The noble Lord, Lord Grantchester, asked about the rationalisation of passport-issuing organisations. The point was eloquently made but it is not a component of this instrument. However, the noble Lord has raised an issue that could clearly be a matter for review. Of course, all passport-issuing organisations must comply with the law.
We have been working with the equine industry on the issue of border delays. In the event of no deal we need to ensure that this is factored in. The key point of any factoring in is that animal welfare must not be compromised. We are working closely with the equine sector because we must not put our animals in any jeopardy.
The noble Lord, Lord Grantchester, also said that the review would take too long. The first report must be published by 1 October 2023. It is a deadline and we will look at it; indeed, we will review earlier if there is a clear case to do so. That is very important.
Since the noble Lord, Lord Trees, is here and since two members of my family are in the veterinary profession, as I have disclosed before, I should say that I am very conscious of the vet as a key component in equine life. It is also important that I therefore assure the Committee that Defra provided evidence to the Migration Advisory Committee, strongly supporting the return of veterinary surgeons to the shortage occupation list. A report on that is due this spring. However, we are working with the official veterinarians and other support officers to ensure all that we need to have in place is there in readiness.
Although this slightly goes off the subject of this instrument, I am also very conscious that my noble friend Lady McIntosh mentioned equine flu, while the noble Lord, Lord Trees, mentioned African horse sickness. We absolutely must maintain our biosecurity standards and, wherever possible, enhance them. One key area in the work of the Animal Health Trust, the universities and the APHA—all the organisations that we have in the public, private and charitable sectors—is the health status of UK horses, which is hugely important.
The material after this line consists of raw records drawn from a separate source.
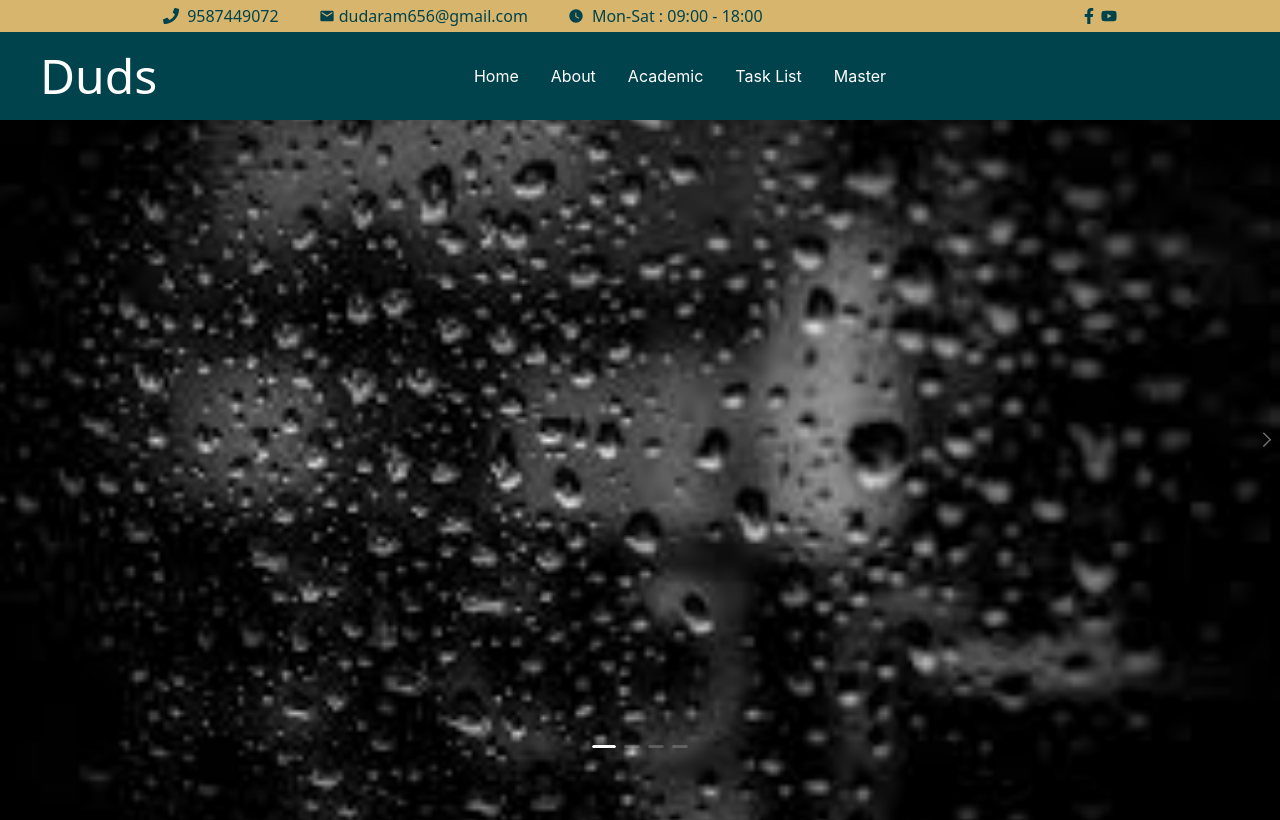
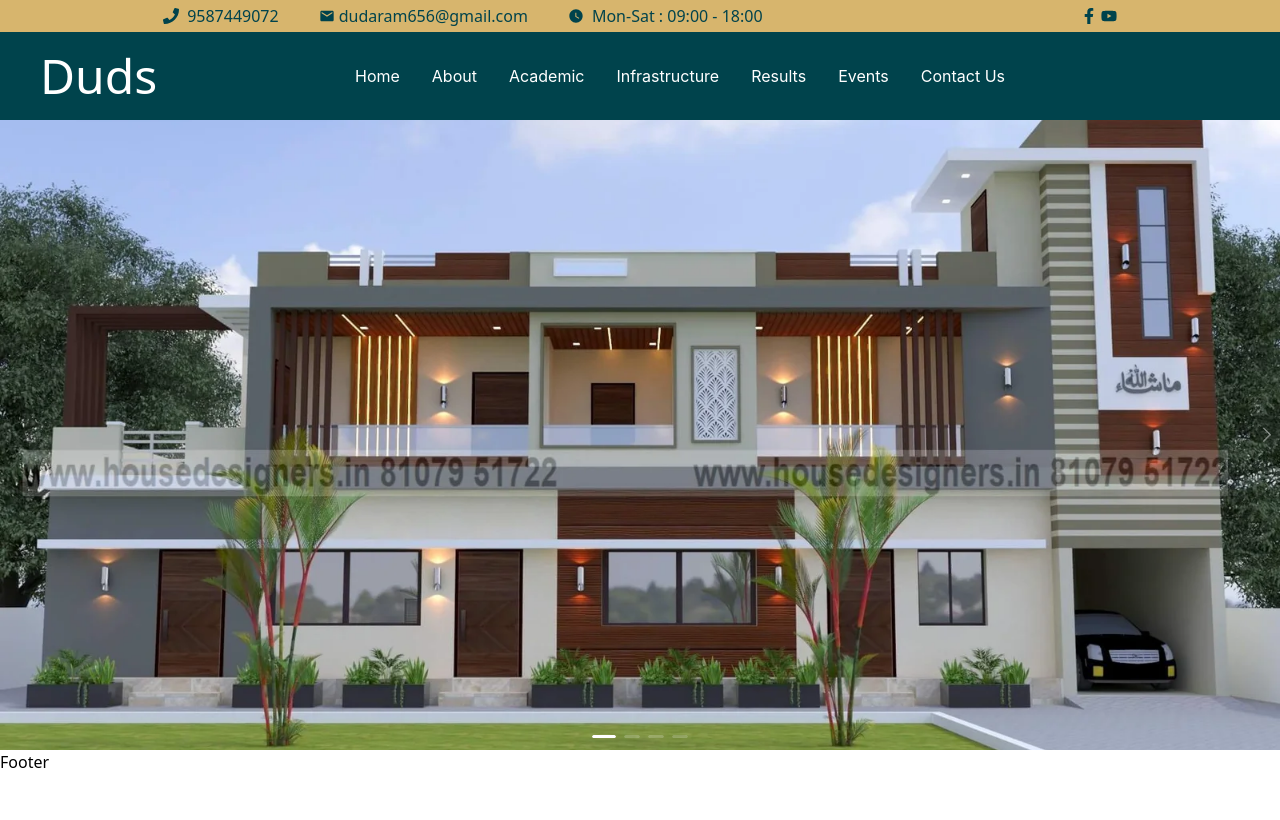
Before and after one commit to Dudschoudhary/oasis, a React (Vite) app: page / in a window 1280 px wide. Built offline with nearby package versions, Linux system fonts and the light colour scheme.

Commit message:
minor changes on 02/04/2025

```diff
--- a/src/components/common/Navigation.jsx
+++ b/src/components/common/Navigation.jsx
@@ -76,14 +76,19 @@ const Navigation = () => {
         { label: 'Sports / Activities', key: 'aportsActivities' },
       ]
     },
-    { label: <Link to={"/task-list"}>Task List</Link>, key: 'taskList' },
     {
-      label: 'Master', key: 'master',
+      label: 'Infrastructure', key: 'infrastructure',
       children: [
-        { label: <Link to={"/master/client"}>Client</Link>, key: 'client' },
-        { label: <Link to={"/master/offerStatus"}>Offer Status</Link>, key: 'offerStatus' },
+        { label: <Link to={"/laboratories"}>Laboratories</Link>, key: 'laboratories' },
+        { label: <Link to={"/digitalClassRooms"}>Digital Class Rooms </Link>, key: 'digitalClassRooms' },
+        { label: <Link to={"/library"}>Library </Link>, key: 'library' },
+        { label: <Link to={"/transportation"}>Transportation </Link>, key: 'transportation' },
+        { label: <Link to={"/facilities"}>Facilities </Link>, key: 'facilities' },
       ]
-    }
+    },
+    { label: <Link to={"/results"}>Results</Link>, key: 'results' },
+    { label: <Link to={"/events"}>Events</Link>, key: 'events' },
+    { label: <Link to={"/contactUs"}>Contact Us</Link>, key: 'contactUs' },
   ];
 
   return (
--- a/src/pages/SliderBar.jsx
+++ b/src/pages/SliderBar.jsx
@@ -1,45 +1,45 @@
-// import React from 'react'
-
-// const SliderBar = () => {
-//   return (
-//     <div>SliderBar</div>
-//   )
-// }
-
-// export default SliderBar
-
 import React from 'react';
 import { Carousel } from 'antd';
-import image_1 from "../assets/images/home1.webp"
-import image_2 from "../assets/images/home2.jpg"
-import image_3 from "../assets/images/home3.jpg"
-import image_4 from "../assets/images/home4.webp"
-import image_5 from "../assets/images/home5.jpeg"
-const contentStyle = {
-    margin: 0,
-    height: '160px',
-    color: '#fff',
-    lineHeight: '160px',
-    textAlign: 'center',
-    background: '#364d79',
-};
+import image_1 from "../assets/images/home1.webp";
+import image_2 from "../assets/images/home2.jpg";
+import image_3 from "../assets/images/home3.jpg";
+import image_4 from "../assets/images/home4.webp";
+import image_5 from "../assets/images/home5.jpeg";
+
 const SliderBar = () => (
   <>
-        <Carousel arrows infinite={false} className='h-[80vh]'>
-            <div>
-                <img src={image_5} alt="image 1" className='w-full h-[700px] object-cover' />
+    <Carousel arrows infinite={false} className="w-full">
+      <div className="flex justify-center items-center">
+        <img
+          src={image_1}
+          alt="image 1"
+          className="object-cover h-[630px] w-full"
+        />
       </div>
-            <div>
-                <img src={image_5} alt="image 2" className='w-full h-[700px] object-cover' />
+      <div className="flex justify-center items-center">
+        <img
+          src={image_1}
+          alt="image 1"
+          className="object-cover h-[630px] w-full"
+        />
       </div>
-            <div>
-                <img src={image_5} alt="image 3" className='w-full h-[700px] object-cover' />
+      <div className="flex justify-center items-center">
+        <img
+          src={image_1}
+          alt="image 1"
+          className="object-cover h-[630px] w-full"
+        />
       </div>
-            <div>
-                <img src={image_5} alt="image 4" className='w-full h-[700px] object-cover' />
+      <div className="flex justify-center items-center">
+        <img
+          src={image_1}
+          alt="image 1"
+          className="object-cover h-[625px] w-full"
+        />
       </div>
+
     </Carousel>
-
   </>
 );
+
 export default SliderBar;
```
Lines whose indentation alone changed are shown as unchanged.
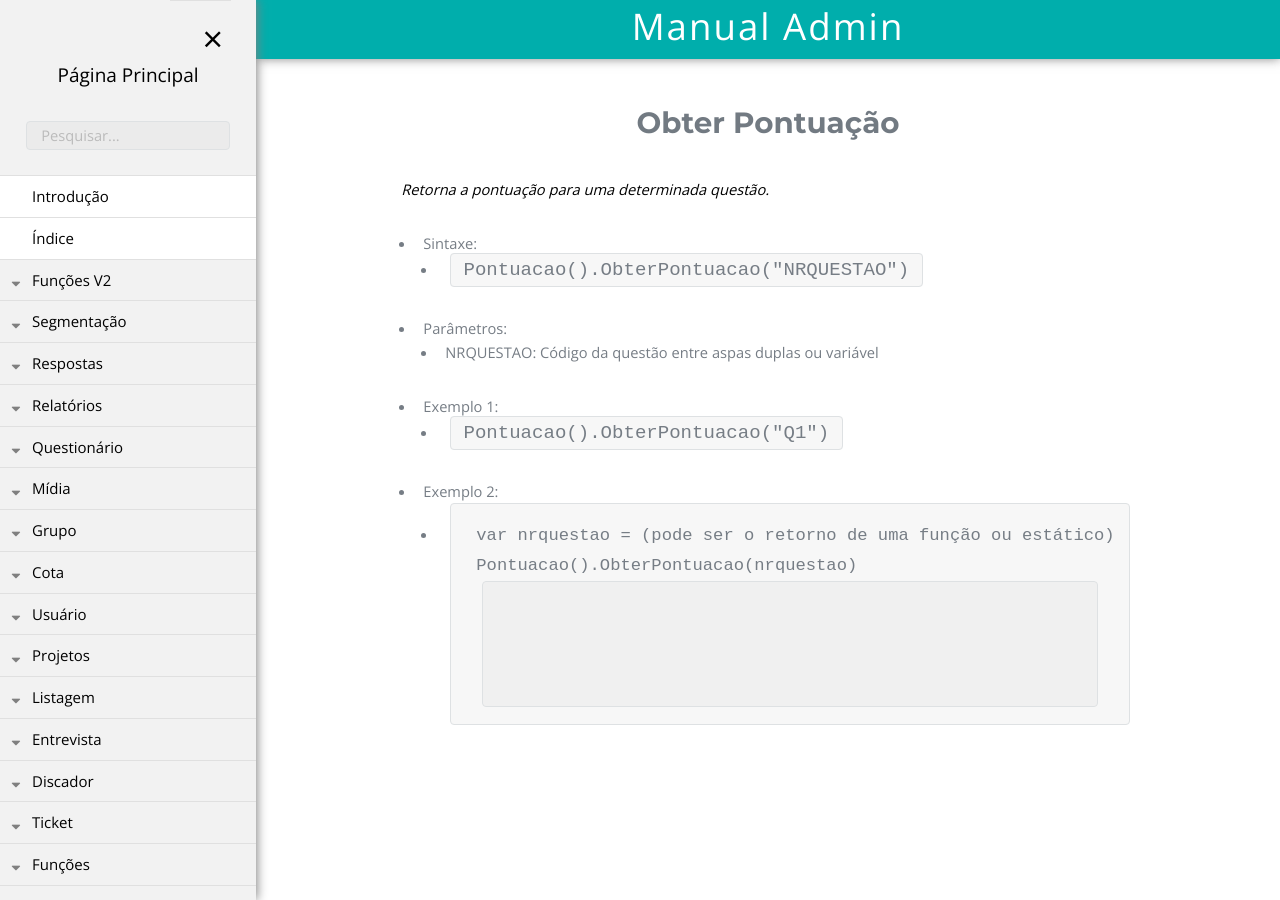
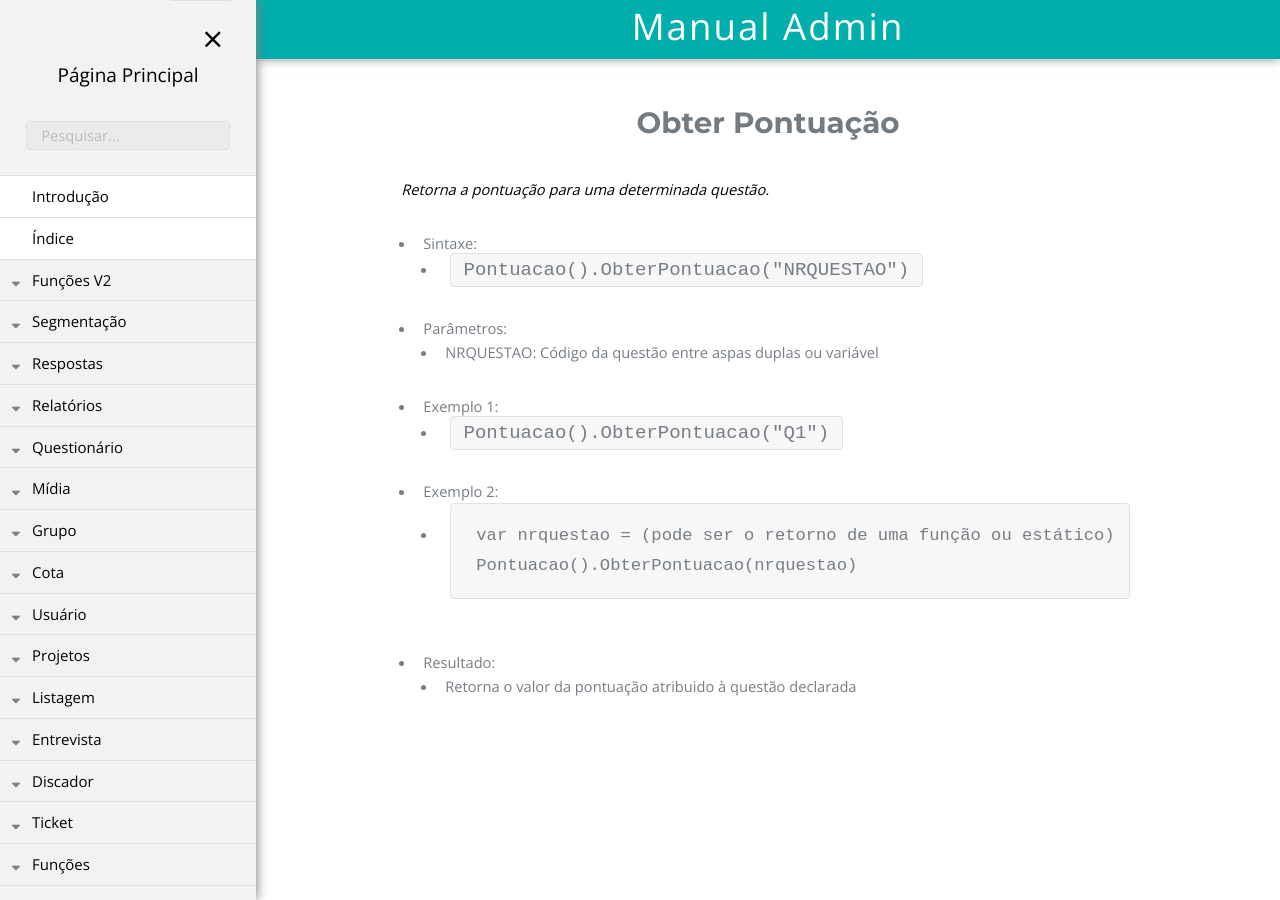
Before and after one commit to rogerio-figueiredo-hsr/hsrtechonline.github.io, a Jekyll site: the page built from _posts/2019-04-05-obter-pontuacao.md, in a window 1280 px wide. Built offline with Jekyll 4.4.1, drawn with Linux system fonts in a browser that asks for light colours.

Commit message:
Update 2019-04-05-obter-pontuacao.md

```diff
--- a/_posts/2019-04-05-obter-pontuacao.md
+++ b/_posts/2019-04-05-obter-pontuacao.md
@@ -2,7 +2,7 @@
 layout: post
 title:  "Obter Pontuação"
 projeto: "fastQuestAdmin"
-permalink: /fastQuestAdmin/funcoesv2//obterPontuacao
+permalink: /fastQuestAdmin/funcoesv2/obterPontuacao
 pasta: "funcoes"
 ---
 
@@ -18,5 +18,7 @@ pasta: "funcoes"
 - Exemplo 2:
   - <pre>
     <code>var nrquestao = (pode ser o retorno de uma função ou estático)
-    Pontuacao().ObterPontuacao(nrquestao)<code>
-    <pre>
+    Pontuacao().ObterPontuacao(nrquestao)</code>
+    </pre>
+- Resultado:
+  - Retorna o valor da pontuação atribuido à questão declarada
```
That is part of our reputation and when we see cases of animals not being cared for, we are all angry and expect matters to be undertaken. I notice that my noble friend Lord De Mauley is here; important work was also done on the legislation to ensure the welfare of horses that were being dumped on other people’s land.
Parliament, and all of us, have been working extremely hard beyond this instrument, but I will look at Hansard because there may be some elements, or twists and turns in some questions that I have not fully covered. In the meantime, this technical operability instrument is important and we have it ready.